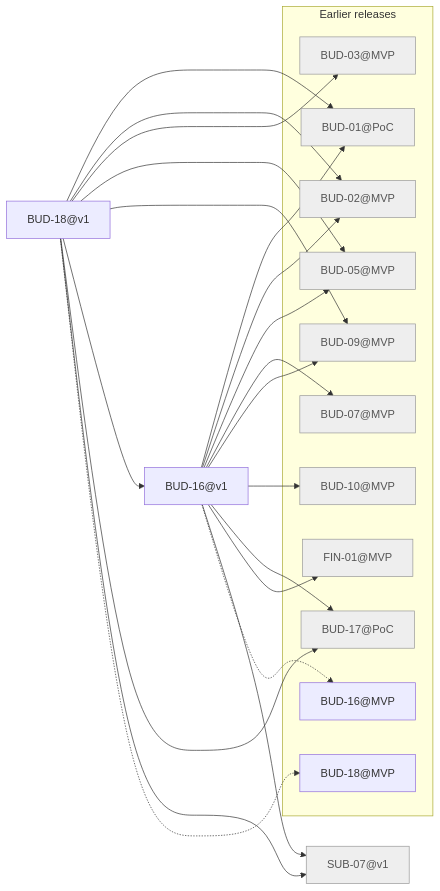
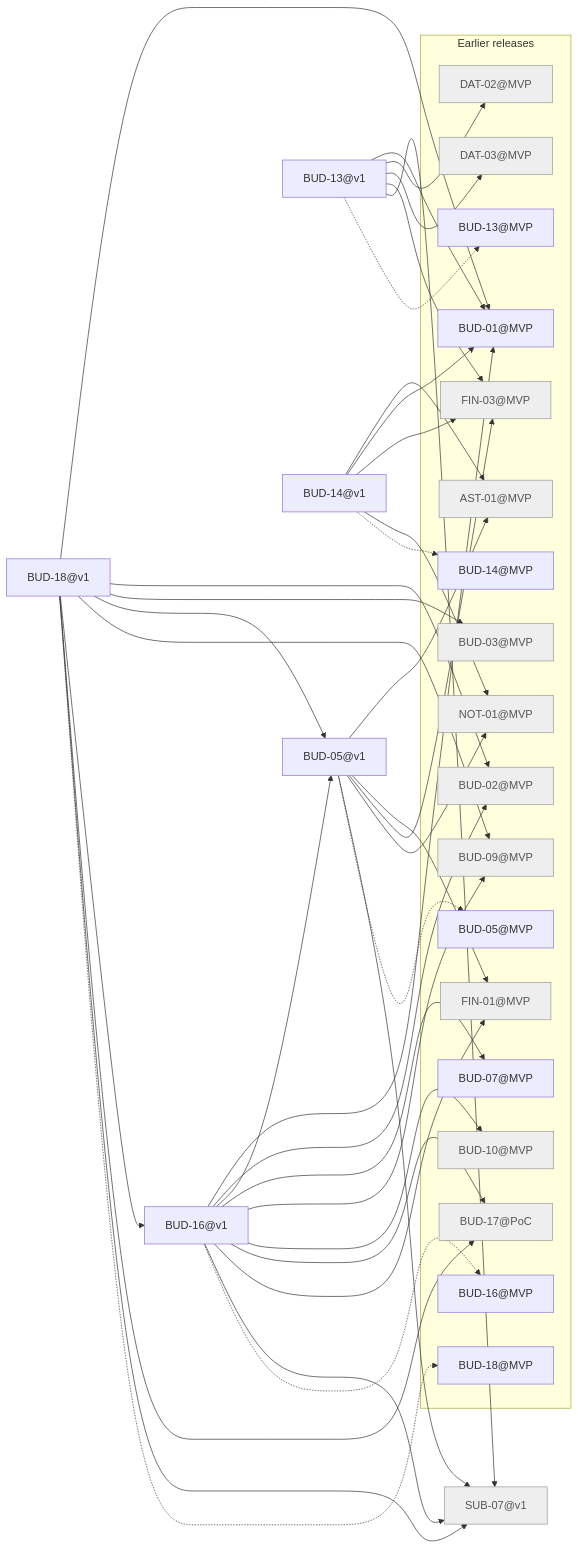
One commit to minakovval/Willowsum changed the diagram in docs/traceability/release-v1.md. Above: the diagram before and after it, drawn with Mermaid. The commit also changed other lines of this file and 37 other files, not shown here.

````diff
--- a/docs/traceability/release-v1.md
+++ b/docs/traceability/release-v1.md
@@ -18,40 +21,67 @@
 ```mermaid
 flowchart LR
+  BUD_05_v1["BUD-05@v1"]
+  BUD_13_v1["BUD-13@v1"]
+  BUD_14_v1["BUD-14@v1"]
   BUD_16_v1["BUD-16@v1"]
   BUD_18_v1["BUD-18@v1"]
   SUB_07_v1["SUB-07@v1"]
   subgraph earlier["Earlier releases"]
-    BUD_01_PoC["BUD-01@PoC"]
+    AST_01_MVP["AST-01@MVP"]
+    BUD_01_MVP["BUD-01@MVP"]
     BUD_02_MVP["BUD-02@MVP"]
     BUD_03_MVP["BUD-03@MVP"]
     BUD_05_MVP["BUD-05@MVP"]
     BUD_07_MVP["BUD-07@MVP"]
     BUD_09_MVP["BUD-09@MVP"]
     BUD_10_MVP["BUD-10@MVP"]
+    BUD_13_MVP["BUD-13@MVP"]
+    BUD_14_MVP["BUD-14@MVP"]
     BUD_16_MVP["BUD-16@MVP"]
     BUD_17_PoC["BUD-17@PoC"]
     BUD_18_MVP["BUD-18@MVP"]
+    DAT_02_MVP["DAT-02@MVP"]
+    DAT_03_MVP["DAT-03@MVP"]
     FIN_01_MVP["FIN-01@MVP"]
+    FIN_03_MVP["FIN-03@MVP"]
+    NOT_01_MVP["NOT-01@MVP"]
   end
-  BUD_16_v1 --> BUD_01_PoC
+  BUD_05_v1 --> AST_01_MVP
+  BUD_05_v1 --> FIN_01_MVP
+  BUD_05_v1 --> FIN_03_MVP
+  BUD_05_v1 --> NOT_01_MVP
+  BUD_05_v1 --> SUB_07_v1
+  BUD_05_v1 -.-> BUD_05_MVP
+  BUD_13_v1 --> BUD_01_MVP
+  BUD_13_v1 --> DAT_02_MVP
+  BUD_13_v1 --> DAT_03_MVP
+  BUD_13_v1 --> FIN_03_MVP
+  BUD_13_v1 --> SUB_07_v1
+  BUD_13_v1 -.-> BUD_13_MVP
+  BUD_14_v1 --> AST_01_MVP
+  BUD_14_v1 --> BUD_01_MVP
+  BUD_14_v1 --> FIN_03_MVP
+  BUD_14_v1 --> NOT_01_MVP
+  BUD_14_v1 -.-> BUD_14_MVP
+  BUD_16_v1 --> BUD_01_MVP
   BUD_16_v1 --> BUD_02_MVP
-  BUD_16_v1 --> BUD_05_MVP
+  BUD_16_v1 --> BUD_05_v1
   BUD_16_v1 --> BUD_07_MVP
   BUD_16_v1 --> BUD_09_MVP
   BUD_16_v1 --> BUD_10_MVP
   BUD_16_v1 --> BUD_17_PoC
   BUD_16_v1 --> FIN_01_MVP
   BUD_16_v1 --> SUB_07_v1
   BUD_16_v1 -.-> BUD_16_MVP
-  BUD_18_v1 --> BUD_01_PoC
+  BUD_18_v1 --> BUD_01_MVP
   BUD_18_v1 --> BUD_02_MVP
   BUD_18_v1 --> BUD_03_MVP
-  BUD_18_v1 --> BUD_05_MVP
+  BUD_18_v1 --> BUD_05_v1
   BUD_18_v1 --> BUD_09_MVP
   BUD_18_v1 --> BUD_16_v1
   BUD_18_v1 --> BUD_17_PoC
   BUD_18_v1 --> SUB_07_v1
   BUD_18_v1 -.-> BUD_18_MVP
   classDef notMigrated fill:#eee,stroke:#999,color:#555
-  class BUD_01_PoC,BUD_02_MVP,BUD_03_MVP,BUD_05_MVP,BUD_07_MVP,BUD_09_MVP,BUD_10_MVP,BUD_17_PoC,FIN_01_MVP,SUB_07_v1 notMigrated
+  class AST_01_MVP,BUD_02_MVP,BUD_03_MVP,BUD_09_MVP,BUD_10_MVP,BUD_17_PoC,DAT_02_MVP,DAT_03_MVP,FIN_01_MVP,FIN_03_MVP,NOT_01_MVP,SUB_07_v1 notMigrated
 ```
````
-=-=-=-=-
— ABOUT THIS TASK —
What you return must match the records above exactly, minus any images.

— WRITTEN SOLUTION —
One commit to minakovval/Willowsum changed the diagram in docs/traceability/release-v1.md. Above: the diagram before and after it, drawn with Mermaid. The commit also changed other lines of this file and 37 other files, not shown here.

````diff
--- a/docs/traceability/release-v1.md
+++ b/docs/traceability/release-v1.md
@@ -18,40 +21,67 @@
 ```mermaid
 flowchart LR
+  BUD_05_v1["BUD-05@v1"]
+  BUD_13_v1["BUD-13@v1"]
+  BUD_14_v1["BUD-14@v1"]
   BUD_16_v1["BUD-16@v1"]
   BUD_18_v1["BUD-18@v1"]
   SUB_07_v1["SUB-07@v1"]
   subgraph earlier["Earlier releases"]
-    BUD_01_PoC["BUD-01@PoC"]
+    AST_01_MVP["AST-01@MVP"]
+    BUD_01_MVP["BUD-01@MVP"]
     BUD_02_MVP["BUD-02@MVP"]
     BUD_03_MVP["BUD-03@MVP"]
     BUD_05_MVP["BUD-05@MVP"]
     BUD_07_MVP["BUD-07@MVP"]
     BUD_09_MVP["BUD-09@MVP"]
     BUD_10_MVP["BUD-10@MVP"]
+    BUD_13_MVP["BUD-13@MVP"]
+    BUD_14_MVP["BUD-14@MVP"]
     BUD_16_MVP["BUD-16@MVP"]
     BUD_17_PoC["BUD-17@PoC"]
     BUD_18_MVP["BUD-18@MVP"]
+    DAT_02_MVP["DAT-02@MVP"]
+    DAT_03_MVP["DAT-03@MVP"]
     FIN_01_MVP["FIN-01@MVP"]
+    FIN_03_MVP["FIN-03@MVP"]
+    NOT_01_MVP["NOT-01@MVP"]
   end
-  BUD_16_v1 --> BUD_01_PoC
+  BUD_05_v1 --> AST_01_MVP
+  BUD_05_v1 --> FIN_01_MVP
+  BUD_05_v1 --> FIN_03_MVP
+  BUD_05_v1 --> NOT_01_MVP
+  BUD_05_v1 --> SUB_07_v1
+  BUD_05_v1 -.-> BUD_05_MVP
+  BUD_13_v1 --> BUD_01_MVP
+  BUD_13_v1 --> DAT_02_MVP
+  BUD_13_v1 --> DAT_03_MVP
+  BUD_13_v1 --> FIN_03_MVP
+  BUD_13_v1 --> SUB_07_v1
+  BUD_13_v1 -.-> BUD_13_MVP
+  BUD_14_v1 --> AST_01_MVP
+  BUD_14_v1 --> BUD_01_MVP
+  BUD_14_v1 --> FIN_03_MVP
+  BUD_14_v1 --> NOT_01_MVP
+  BUD_14_v1 -.-> BUD_14_MVP
+  BUD_16_v1 --> BUD_01_MVP
   BUD_16_v1 --> BUD_02_MVP
-  BUD_16_v1 --> BUD_05_MVP
+  BUD_16_v1 --> BUD_05_v1
   BUD_16_v1 --> BUD_07_MVP
   BUD_16_v1 --> BUD_09_MVP
   BUD_16_v1 --> BUD_10_MVP
   BUD_16_v1 --> BUD_17_PoC
   BUD_16_v1 --> FIN_01_MVP
   BUD_16_v1 --> SUB_07_v1
   BUD_16_v1 -.-> BUD_16_MVP
-  BUD_18_v1 --> BUD_01_PoC
+  BUD_18_v1 --> BUD_01_MVP
   BUD_18_v1 --> BUD_02_MVP
   BUD_18_v1 --> BUD_03_MVP
-  BUD_18_v1 --> BUD_05_MVP
+  BUD_18_v1 --> BUD_05_v1
   BUD_18_v1 --> BUD_09_MVP
   BUD_18_v1 --> BUD_16_v1
   BUD_18_v1 --> BUD_17_PoC
   BUD_18_v1 --> SUB_07_v1
   BUD_18_v1 -.-> BUD_18_MVP
   classDef notMigrated fill:#eee,stroke:#999,color:#555
-  class BUD_01_PoC,BUD_02_MVP,BUD_03_MVP,BUD_05_MVP,BUD_07_MVP,BUD_09_MVP,BUD_10_MVP,BUD_17_PoC,FIN_01_MVP,SUB_07_v1 notMigrated
+  class AST_01_MVP,BUD_02_MVP,BUD_03_MVP,BUD_09_MVP,BUD_10_MVP,BUD_17_PoC,DAT_02_MVP,DAT_03_MVP,FIN_01_MVP,FIN_03_MVP,NOT_01_MVP,SUB_07_v1 notMigrated
 ```
````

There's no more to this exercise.